▶ _Aim of the task_:
Filter this data down to the lines that hold "energy", and copy them.

▶ _Data provided_:
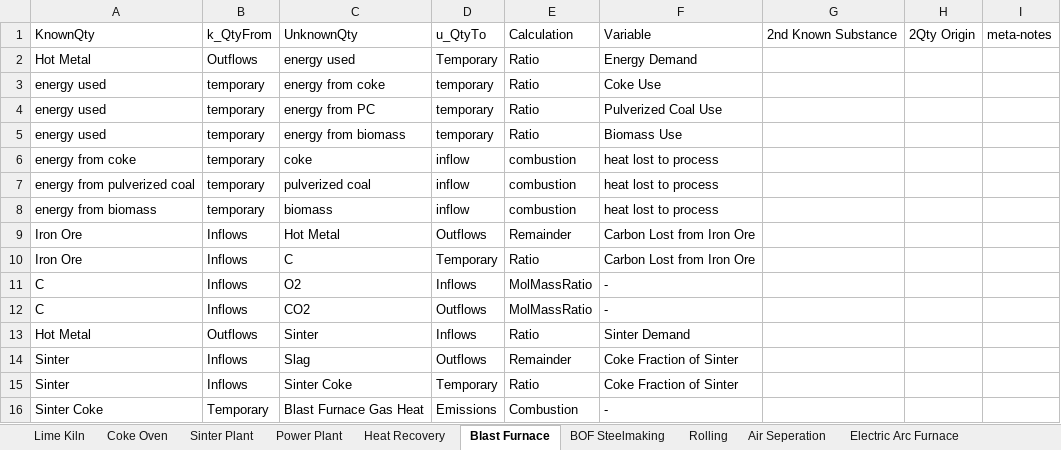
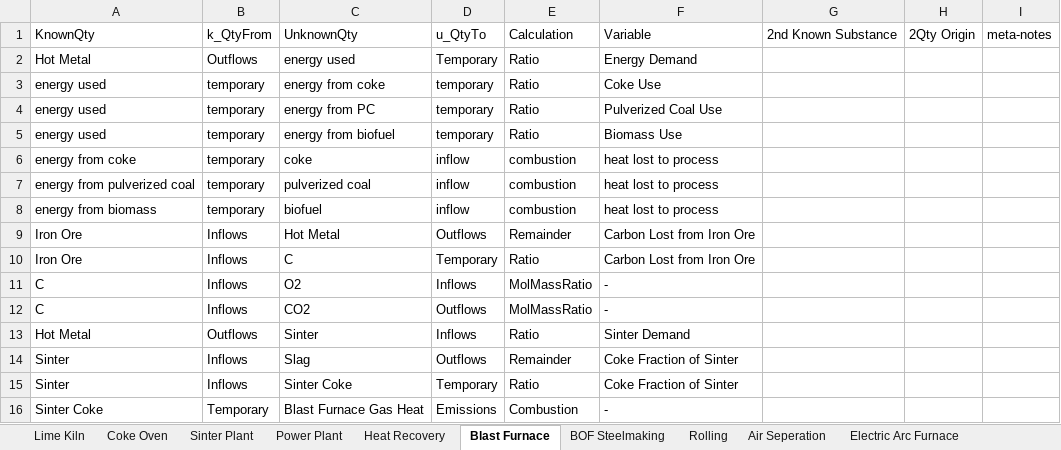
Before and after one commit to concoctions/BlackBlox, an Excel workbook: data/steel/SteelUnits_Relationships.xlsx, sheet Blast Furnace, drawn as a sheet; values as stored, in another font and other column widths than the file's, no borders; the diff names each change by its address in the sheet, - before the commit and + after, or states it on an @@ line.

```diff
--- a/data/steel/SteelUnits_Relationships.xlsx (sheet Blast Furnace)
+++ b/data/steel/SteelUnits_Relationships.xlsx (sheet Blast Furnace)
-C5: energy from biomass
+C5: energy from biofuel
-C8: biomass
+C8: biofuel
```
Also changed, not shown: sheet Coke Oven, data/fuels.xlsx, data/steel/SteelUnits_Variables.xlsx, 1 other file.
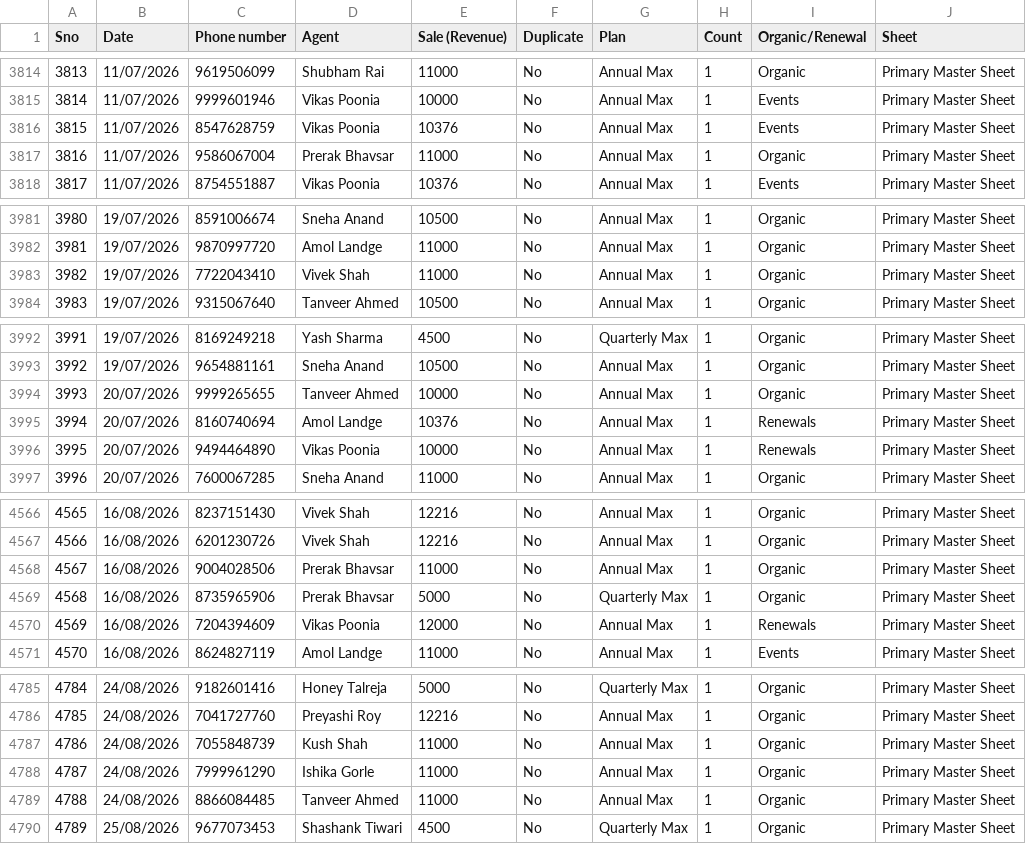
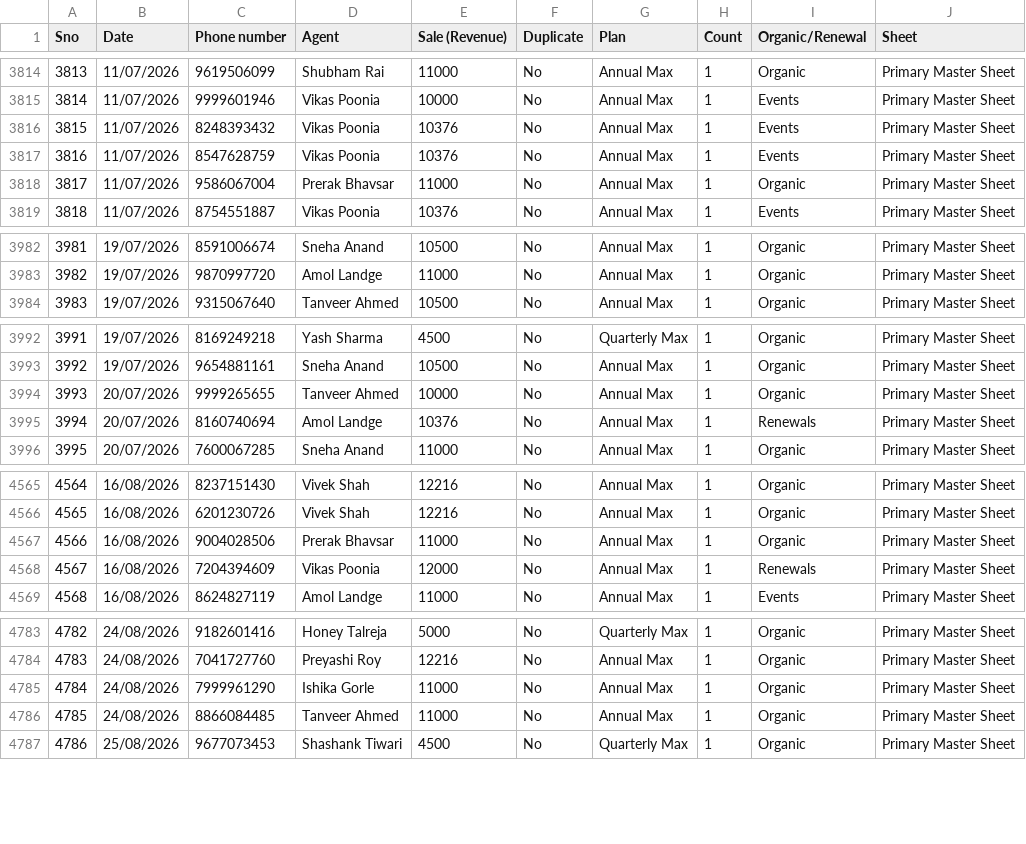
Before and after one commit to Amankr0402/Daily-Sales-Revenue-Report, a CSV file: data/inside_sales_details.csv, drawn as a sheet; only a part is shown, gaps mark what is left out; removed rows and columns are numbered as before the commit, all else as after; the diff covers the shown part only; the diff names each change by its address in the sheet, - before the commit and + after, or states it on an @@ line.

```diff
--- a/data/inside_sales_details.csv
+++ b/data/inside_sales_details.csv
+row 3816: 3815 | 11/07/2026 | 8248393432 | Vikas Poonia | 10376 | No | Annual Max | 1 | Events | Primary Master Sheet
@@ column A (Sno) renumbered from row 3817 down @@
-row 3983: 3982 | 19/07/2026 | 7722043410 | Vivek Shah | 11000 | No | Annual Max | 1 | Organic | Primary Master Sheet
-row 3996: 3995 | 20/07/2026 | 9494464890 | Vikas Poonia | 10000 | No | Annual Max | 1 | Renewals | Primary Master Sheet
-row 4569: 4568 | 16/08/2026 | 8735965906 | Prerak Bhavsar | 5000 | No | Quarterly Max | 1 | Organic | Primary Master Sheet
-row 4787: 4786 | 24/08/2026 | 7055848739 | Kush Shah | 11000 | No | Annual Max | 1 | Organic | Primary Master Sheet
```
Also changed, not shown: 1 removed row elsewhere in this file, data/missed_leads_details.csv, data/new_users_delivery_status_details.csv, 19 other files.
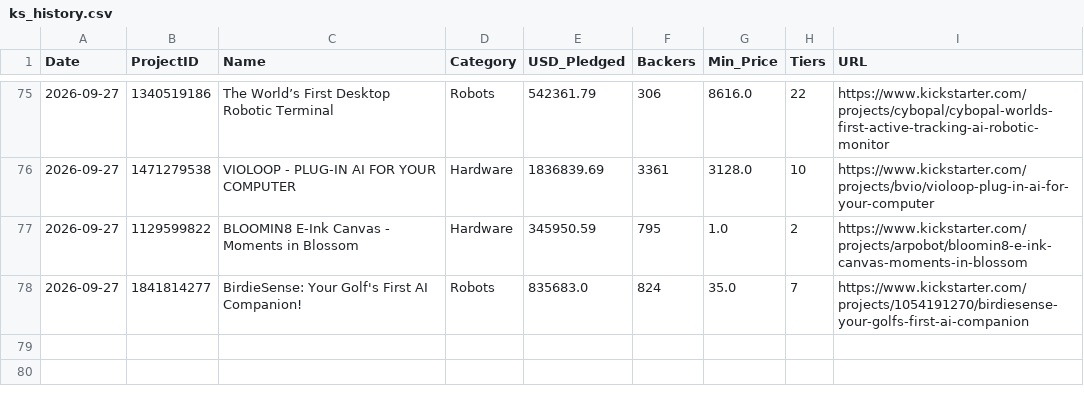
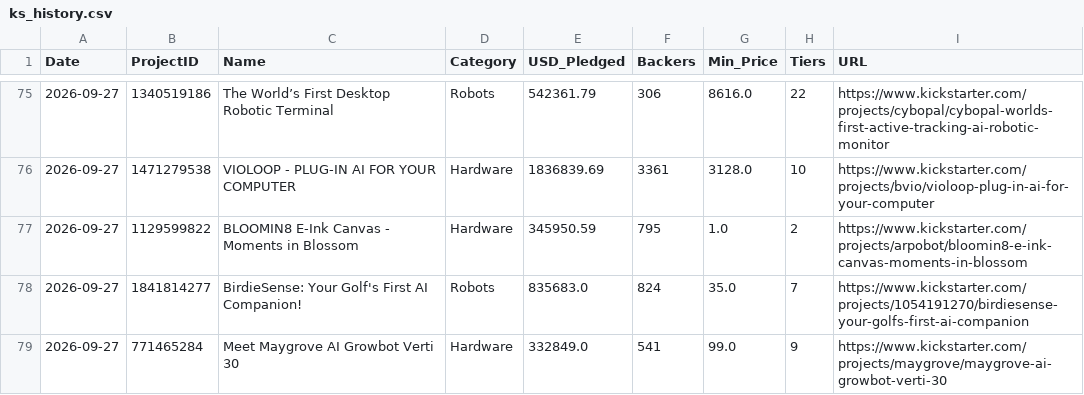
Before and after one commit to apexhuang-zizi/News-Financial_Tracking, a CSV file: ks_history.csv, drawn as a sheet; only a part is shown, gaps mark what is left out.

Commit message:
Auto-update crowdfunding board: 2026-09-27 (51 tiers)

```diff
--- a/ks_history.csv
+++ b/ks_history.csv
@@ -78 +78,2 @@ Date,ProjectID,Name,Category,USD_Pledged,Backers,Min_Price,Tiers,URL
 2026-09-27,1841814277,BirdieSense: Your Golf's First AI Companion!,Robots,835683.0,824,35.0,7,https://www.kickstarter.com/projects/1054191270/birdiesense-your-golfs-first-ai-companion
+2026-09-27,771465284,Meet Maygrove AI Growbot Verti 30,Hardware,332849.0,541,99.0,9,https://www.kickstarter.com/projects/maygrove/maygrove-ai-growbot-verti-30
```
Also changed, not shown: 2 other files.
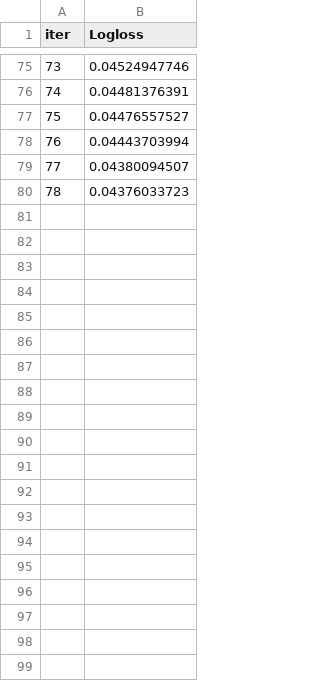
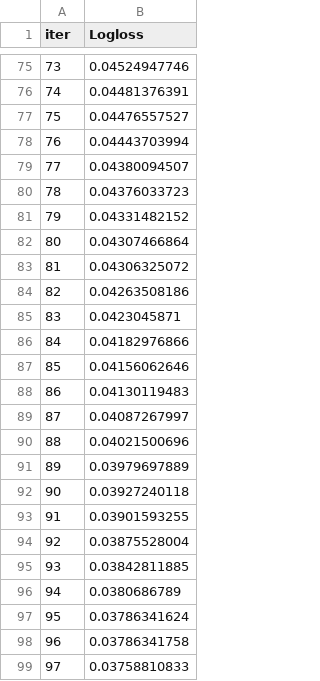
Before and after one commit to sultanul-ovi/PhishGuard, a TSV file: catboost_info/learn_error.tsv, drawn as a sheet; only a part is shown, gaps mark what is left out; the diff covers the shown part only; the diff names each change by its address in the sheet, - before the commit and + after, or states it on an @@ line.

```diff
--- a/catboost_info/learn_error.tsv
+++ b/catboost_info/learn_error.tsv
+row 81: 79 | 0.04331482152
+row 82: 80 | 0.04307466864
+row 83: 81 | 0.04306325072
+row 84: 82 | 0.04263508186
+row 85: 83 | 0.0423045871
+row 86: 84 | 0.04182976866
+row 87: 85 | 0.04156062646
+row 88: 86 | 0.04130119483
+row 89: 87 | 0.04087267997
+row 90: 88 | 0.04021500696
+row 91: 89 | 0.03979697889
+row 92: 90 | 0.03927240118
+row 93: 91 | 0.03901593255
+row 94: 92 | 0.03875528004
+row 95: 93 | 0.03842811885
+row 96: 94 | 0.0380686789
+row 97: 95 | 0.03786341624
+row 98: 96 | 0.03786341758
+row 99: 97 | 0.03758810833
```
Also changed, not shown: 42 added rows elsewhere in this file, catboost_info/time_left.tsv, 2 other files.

▶ _Task response_:
-C5: energy from biomass
+C5: energy from biofuel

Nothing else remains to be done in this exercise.